> [Provided data]
---+---

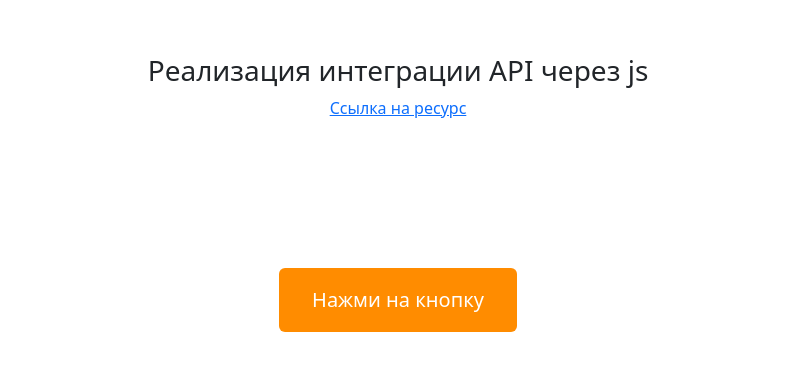
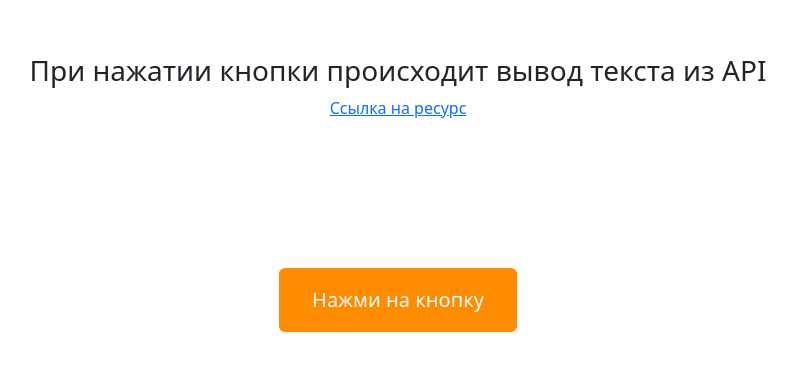
Before and after one commit to Rusbex/joke-API-test, a plain HTML site: page index.html in a window 1280 px wide. Shown: the part 115-486 px from the top of the page, without its empty margins (242-1039 px from the left). Drawn offline with nearby package versions, Linux system fonts and the light colour scheme.

Commit message:
Поменял h3
При нажатии кнопки происходит вывод текста из API

```diff
--- a/index.html
+++ b/index.html
@@ -10,7 +10,7 @@
     <link rel="stylesheet" href="style.css">
 </head>
 <body class="text-center">
-<h3>Реализация интеграции API через js</h3>
+<h3>При нажатии кнопки происходит вывод текста из API</h3>
 <a href="https://github.com/15Dkatz/official_joke_api" target="_blank">Ссылка на ресурс</a>
 <main class="py-5 text-center container">
     <div id="content">
```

---+---

> [Activity]
Take every line in the preceding listing that contains "text" and copy it.

> [Answer section]
 <body class="text-center">
 <main class="py-5 text-center container">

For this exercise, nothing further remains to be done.